Stored records
-- Opening Marker --
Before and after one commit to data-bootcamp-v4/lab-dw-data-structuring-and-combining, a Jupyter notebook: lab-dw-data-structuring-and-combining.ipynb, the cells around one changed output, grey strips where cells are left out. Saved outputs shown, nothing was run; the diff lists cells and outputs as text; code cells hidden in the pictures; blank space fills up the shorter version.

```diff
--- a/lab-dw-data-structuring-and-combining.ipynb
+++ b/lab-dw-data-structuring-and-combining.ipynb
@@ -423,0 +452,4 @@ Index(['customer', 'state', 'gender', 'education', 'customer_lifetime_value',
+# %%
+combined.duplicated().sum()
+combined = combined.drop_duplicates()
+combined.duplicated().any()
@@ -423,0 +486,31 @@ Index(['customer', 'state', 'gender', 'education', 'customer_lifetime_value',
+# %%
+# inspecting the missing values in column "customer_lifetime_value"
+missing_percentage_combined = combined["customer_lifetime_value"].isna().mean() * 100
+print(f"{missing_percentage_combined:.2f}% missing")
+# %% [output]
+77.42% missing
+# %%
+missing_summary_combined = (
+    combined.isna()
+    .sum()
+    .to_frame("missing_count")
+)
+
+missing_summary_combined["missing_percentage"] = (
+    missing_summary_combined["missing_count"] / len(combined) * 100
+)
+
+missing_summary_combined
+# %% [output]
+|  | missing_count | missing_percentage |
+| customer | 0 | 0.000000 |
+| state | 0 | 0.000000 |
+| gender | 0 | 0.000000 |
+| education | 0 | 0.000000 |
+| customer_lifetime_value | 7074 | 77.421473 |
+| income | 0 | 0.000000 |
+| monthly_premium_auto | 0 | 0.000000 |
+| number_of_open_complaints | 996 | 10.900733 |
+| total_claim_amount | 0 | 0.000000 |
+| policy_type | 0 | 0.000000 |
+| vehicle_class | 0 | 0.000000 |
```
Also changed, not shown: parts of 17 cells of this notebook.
-- Closing Marker --
Where does the word "duplicated" occur in the records? Return every line that holds it.

+combined.duplicated().sum()
+combined.duplicated().any()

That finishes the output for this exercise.